One area Holmes has made marked improvement in is flushing out the quarterback and pressuring the pocket. He is strong enough to play off blocks when working inside and can deliver a “knockout blow” on the quarterback when coming off the edge. He has sudden moves to close and his initial step will generally beat the slower blockers off the snap.
With all those hybrid additions, there are only so many roster spots to dole out. If Jack, Ngakoue and Holmes all make the team, if could come at the expense of others. If you toss in Colts castoff Bjoern Werner into the roster discussion, you can see why Skuta, Hayes Pullaerd, Chris Smith and Jared Odrick might want to have the Mayflower Moving Company on speed dial.
Fourth Round – Sheldon Day, DT (Notre Dame, No. 103 overall)

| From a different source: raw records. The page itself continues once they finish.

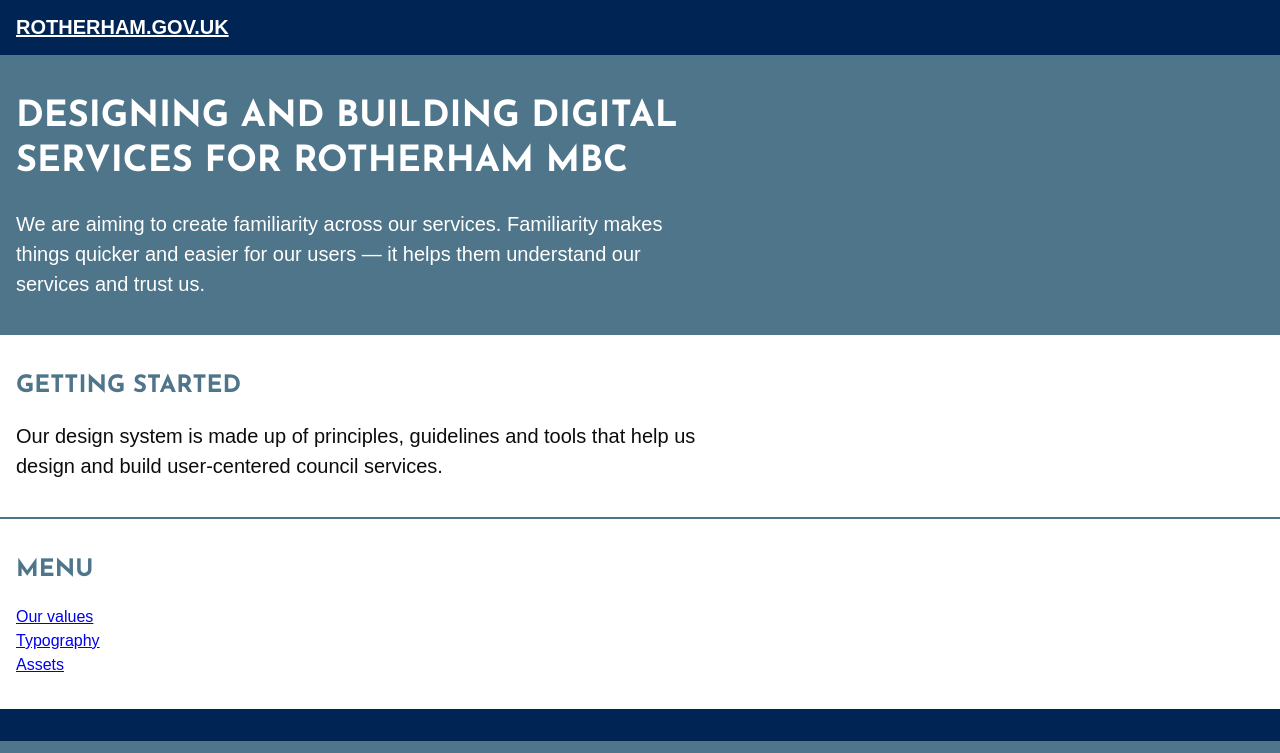
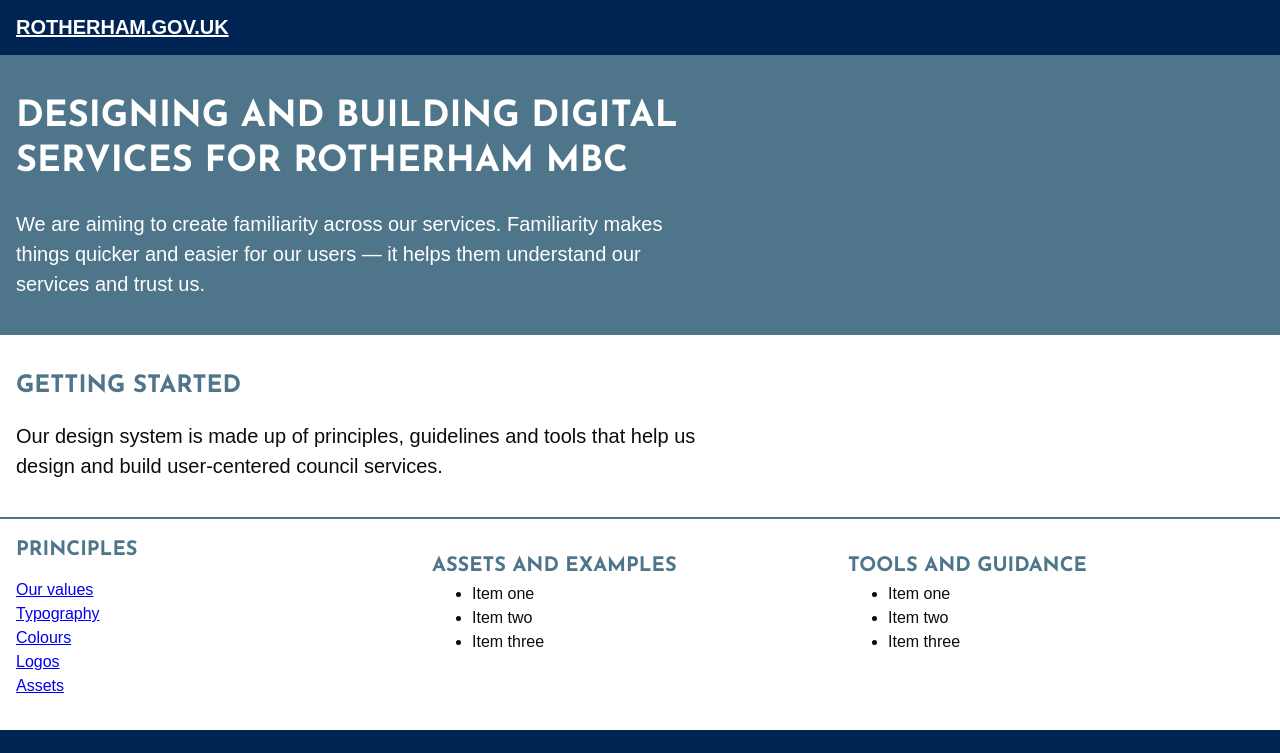
Before and after one commit to rothgov/design-manual, a Jekyll site: the page built from index.html, in a window 1280 px wide, cut to the strip 0-753 px from the top of the page. Built offline with Jekyll 4.4.1, drawn with Linux system fonts in a browser that asks for light colours; some web fonts are replaced.

Commit message:
Update index.html

```diff
--- a/index.html
+++ b/index.html
@@ -16,8 +16,9 @@
   </div>
 </section>
 <section>
-  <div class="container ph3 pv3 center">
-    <h2 class="f3 lh-title fw7 measure josefin ttu grey-5">Menu</h2>
+  <div class="container ph3 pv3 center flex flex-column flex-row-m flex-row-l justify-between">
+    <div class="w-third-m w-third-l">
+      <h3 class="f4 josefin ttu grey-5 mb0 mt1">Principles</h3>
       <ul class="list pl0 lh-copy">
         <li>
           <a href="{{%20site.baseurl%20}}/design/values">Our values</a>
@@ -26,8 +27,31 @@
           <a href="{{%20site.baseurl%20}}/design/typography">Typography</a>
         </li>
         <li>
+          <a href="{{%20site.baseurl%20}}/design/colours">Colours</a>
+        </li>
+        <li>
+          <a href="{{%20site.baseurl%20}}/design/logos">Logos</a>
+        </li>
+        <li>
           <a href="{{%20site.baseurl%20}}/design/assets">Assets</a>
         </li>
       </ul>
     </div>
+    <div class="w-third-m w-third-l">
+      <h3 class="f4 josefin ttu grey-5 mb0">Assets and examples</h3>
+      <ul class="lh-copy mt1">
+        <li>Item one</li>
+        <li>Item two</li>
+        <li>Item three</li>
+      </ul>
+    </div>
+    <div class="w-third-m w-third-l">
+      <h3 class="f4 josefin ttu grey-5 mb0">Tools and guidance</h3>
+      <ul class="lh-copy mt1">
+        <li>Item one</li>
+        <li>Item two</li>
+        <li>Item three</li>
+      </ul>
+    </div>
+  </div>
 </section>
```
Lines whose indentation alone changed are shown as unchanged.
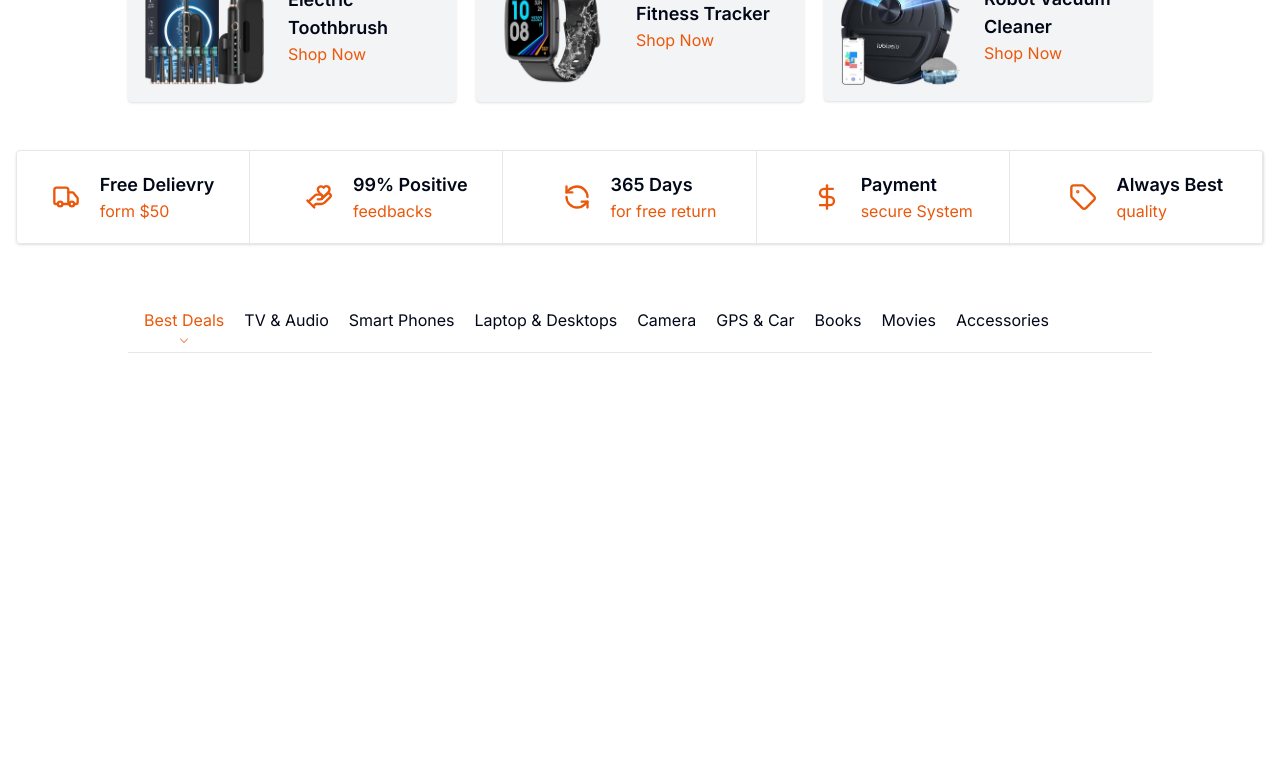
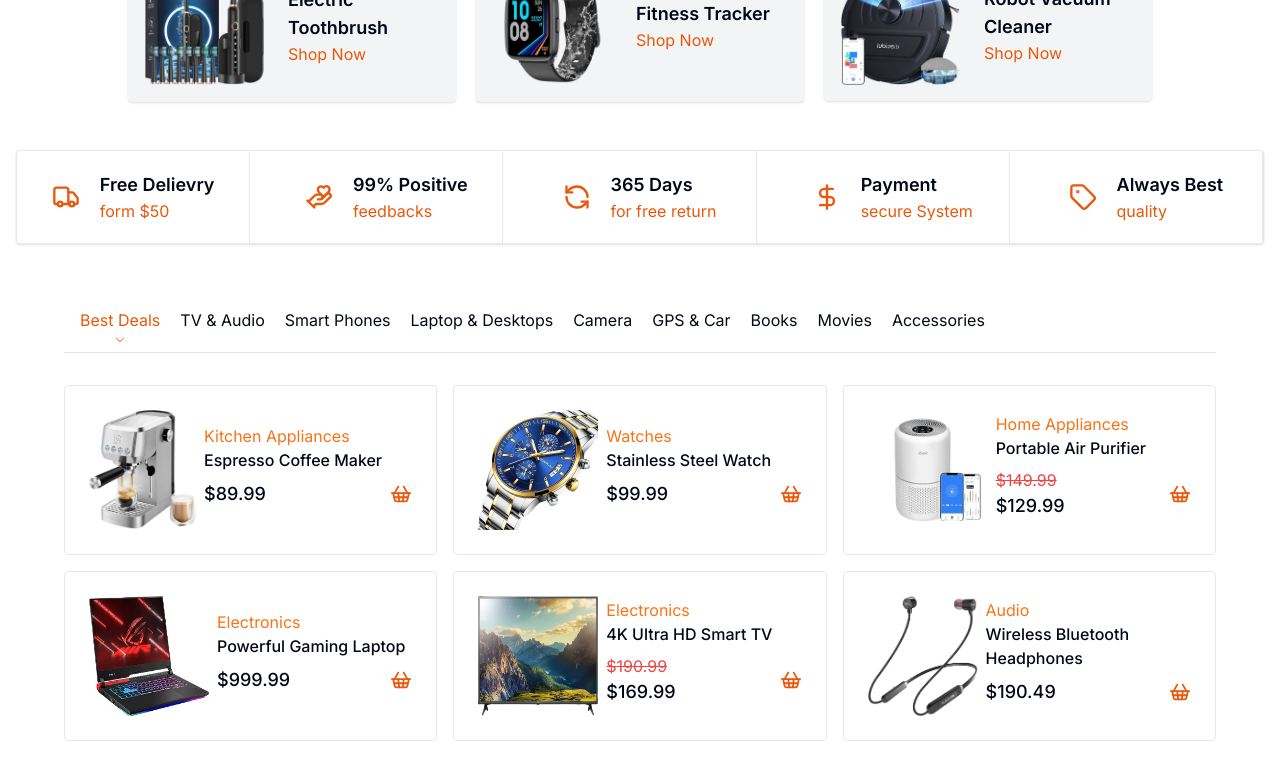
Before and after one commit to AhshanHabib26/Nihams-Ecom-Client, a Next.js app: page / in a window 1280 px wide. Shown: the part 620-1400 px from the top of the page. Before the commit the page ends 986 px from the top, so only its background shows below. Built offline with nearby package versions, Linux system fonts and the light colour scheme.

Commit message:
Product Added

```diff
--- a/src/components/client/PCategoryBtn.tsx
+++ b/src/components/client/PCategoryBtn.tsx
@@ -15,8 +15,8 @@ const category = [
 
 const PCategoryBtn = () => {
   return (
-    <div className="max-w-5xl mx-auto border-b-[1px] border-gray-200">
-      <div className="flex overflow-x-auto space-x-5 py-2 px-4 scrollbar-thin scrollbar-thumb-orange-600 scrollbar-track-orange-50">
+    <div className="max-w-6xl mx-auto border-b-[1px] border-gray-200">
+      <div className="flex overflow-x-auto space-x-5 py-2 px-4 scrollbar-thin scrollbar-thumb-orange-600 scrollbar-track-orange-50 select-none">
         {category.map((item, index) => (
           <div
             key={item.id}
--- /dev/null
+++ b/src/components/client/ProductCard.tsx
@@ -0,0 +1,67 @@
+
+import { Heart, RefreshCw, ShoppingBasket } from "lucide-react";
+import Image from "next/image";
+import Styles from "../../styles/ProductCard.module.css";
+import { TProductProps } from "@/types/common.types";
+
+const ProductCard: React.FC<TProductProps> = ({ product }) => {
+  return (
+    <div>
+      <div
+        className={`${Styles.productContainer} border-[1px] border-gray-200 rounded`}
+      >
+        <div className="flex p-6 items-center gap-2 h-full ">
+          <Image
+            src={product.image}
+            width={120}
+            height={120}
+            className="w-[120px] h-[120px]"
+            alt={product.title}
+          />
+          <div className="w-full">
+            <span className="text-orange-500">{product.category}</span>
+            <h1 className="text-md font-medium ">{product.title}</h1>
+            <div className="flex items-center justify-between my-2">
+              <div>
+                {product.offerPrice ? (
+                  <div>
+                    <p className="  line-through text-red-500">
+                      ${product.price}
+                    </p>
+                    <p className=" text-lg font-medium">
+                      ${product.offerPrice}
+                    </p>
+                  </div>
+                ) : (
+                  <div>
+                    <p className=" text-lg font-medium">${product.price}</p>
+                  </div>
+                )}
+              </div>
+              <div>
+                <ShoppingBasket
+                  size={22}
+                  className="text-orange-600 cursor-pointer"
+                />
+              </div>
+            </div>
+          </div>
+        </div>
+        <div
+          className={`${Styles.cardInfoWrapper} w-full flex items-center justify-between bg-orange-600 p-2  text-white rounded-b`}
+        >
+          <div className="flex items-center gap-1">
+            <Heart size={18} />
+            <p className="text-sm">Whishlist</p>
+          </div>
+          <div className="flex items-center gap-1">
+            <RefreshCw size={18} />
+            <p className="text-sm">Compare</p>
+          </div>
+        </div>
+      </div>
+    </div>
+  );
+};
+
+export default ProductCard;
--- a/src/components/client/ProductContainer.tsx
+++ b/src/components/client/ProductContainer.tsx
@@ -1,12 +1,22 @@
 import Container from "@/lib/Container";
 import React from "react";
 import PCategoryBtn from "./PCategoryBtn";
+import ProductCard from "./ProductCard";
+import { getCommonData } from "@/data/commonData";
+import { TProduct } from "@/types/common.types";
 
 const ProductContainer = () => {
+  const products = getCommonData();
+
   return (
     <div className="mt-14">
       <Container>
         <PCategoryBtn />
+        <div className="grid grid-cols-1 md:grid-cols-2 lg:grid-cols-3 max-w-6xl mx-auto gap-4 mt-8">
+          {products.slice(0, 6).map((product: TProduct) => (
+            <ProductCard key={product.id} product={product} />
+          ))}
+        </div>
       </Container>
     </div>
   );
--- a/src/data/commonData.ts
+++ b/src/data/commonData.ts
@@ -17,6 +17,7 @@ const commonData = [
       "Brew barista-quality espresso at home with this easy-to-use espresso coffee maker. Enjoy rich and flavorful coffee every time.",
     price: 89.99,
     image: imgEight,
+    category: "Kitchen Appliances",
   },
   {
     id: "2",
@@ -25,6 +26,7 @@ const commonData = [
       "A timeless piece of craftsmanship. This stainless steel watch combines elegance with durability, perfect for any occasion.",
     price: 99.99,
     image: imgThree,
+    category: "Watches",
   },
   {
     id: "3",
@@ -32,7 +34,9 @@ const commonData = [
     description:
       "Keep your air clean wherever you go with this compact and efficient portable air purifier. Ideal for homes and offices.",
     price: 149.99,
+    offerPrice: 129.99,
     image: imgFour,
+    category: "Home Appliances",
   },
   {
     id: "4",
@@ -41,6 +45,7 @@ const commonData = [
       "Powerful performance meets portability. This gaming laptop features a high-speed processor and stunning graphics for the ultimate gaming experience.",
     price: 999.99,
     image: imgFive,
+    category: "Electronics",
   },
   {
     id: "5",
@@ -48,7 +53,9 @@ const commonData = [
     description:
       "Bring the cinema experience home with this 55-inch 4K Ultra HD Smart TV. Stream your favorite shows with built-in apps.",
     price: 190.99,
+    offerPrice: 169.99,
     image: imgTwo,
+    category: "Electronics",
   },
   {
     id: "6",
@@ -57,6 +64,7 @@ const commonData = [
       "Experience high-quality sound without the wires. These over-ear headphones offer superior comfort and noise-canceling capabilities.",
     price: 190.49,
     image: imgOne,
+    category: "Audio",
   },
   {
     id: "7",
@@ -64,7 +72,9 @@ const commonData = [
     description:
       "Capture every moment in stunning detail with this smartphone's advanced triple camera system. Fast, responsive, and stylish.",
     price: 249.99,
+    offerPrice: 219.99,
     image: imgSix,
+    category: "Electronics",
   },
   {
     id: "8",
@@ -73,6 +83,7 @@ const commonData = [
       "Achieve a superior clean with this electric toothbrush. Multiple modes and smart timers ensure you get the best oral care.",
     price: 190,
     image: imgSeven,
+    category: "Personal Care",
   },
   {
     id: "9",
@@ -80,7 +91,9 @@ const commonData = [
     description:
       "Monitor your health and fitness with this sleek and lightweight fitness tracker. Track steps, heart rate, sleep, and more.",
     price: 749.99,
+    offerPrice: 699.99,
     image: imgNine,
+    category: "Fitness",
   },
   {
     id: "10",
@@ -89,8 +102,11 @@ const commonData = [
       "Let this robot vacuum cleaner do the work for you. With powerful suction and smart navigation, it keeps your floors spotless.",
     price: 1199.99,
     image: imgTen,
+    category: "Home Appliances",
   },
 ];
+
+
 
 export const getCommonData = () => {
   return commonData;
--- /dev/null
+++ b/src/styles/ProductCard.module.css
@@ -0,0 +1,22 @@
+.productContainer {
+  cursor: pointer;
+  transition: 0.5s ease-in-out;
+  position: relative;
+  overflow: hidden;
+}
+.productContainer:hover {
+  box-shadow: rgba(0, 0, 0, 0.35) 0px 5px 15px;
+  transition: 0.5s ease-in-out;
+}
+.cardInfoWrapper {
+  position: absolute;
+  content: "";
+  left: 0;
+  bottom: -120px;
+  transition: 0.5s ease-in-out;
+}
+
+.productContainer:hover .cardInfoWrapper {
+  bottom: 0;
+  transition: 0.5s ease-in-out;
+}
```
Also changed, not shown: src/types/common.types.ts (added, +13 -0 lines).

Defensive tackles Tyson Alualu and Sen’Derrick Marks both have starting experience, but unless they “amp up” their overall game, they could eventually be challenged by fourth round find, Notre Dame’s Sheldon Day. Day played on the edge last season, making a triumphant return from 2014 knee woes. He led the team in quarterback pressures (13) and his 15.5 stops-for-loss were the most by a Notre Dame player since Derek Landri in 2006 (no Irish player has had more than 15.5 TFLs since Brandon Hoyte in 2005, 16.5). Where he dominated was near the goal-line, ranking second in this draft class by making nine touchdown-saving tackles. He also showed excellent pass defense skills, as just 4-of- 18 passes targeted into his area were completed. As a pass rusher, six of his nine pressures came on the final play during those possessions.
Dave-Te Thomas owns and operates The NFL Draft Report, a service which has provided insight to league scouting departments for over 40 years. All year round, can read Thomas’ in-depth reviews of both blue chip prospects and diamonds in the rough by visiting the NFL Draft Report blog.
Photos courtesy of USA Today Sports Images.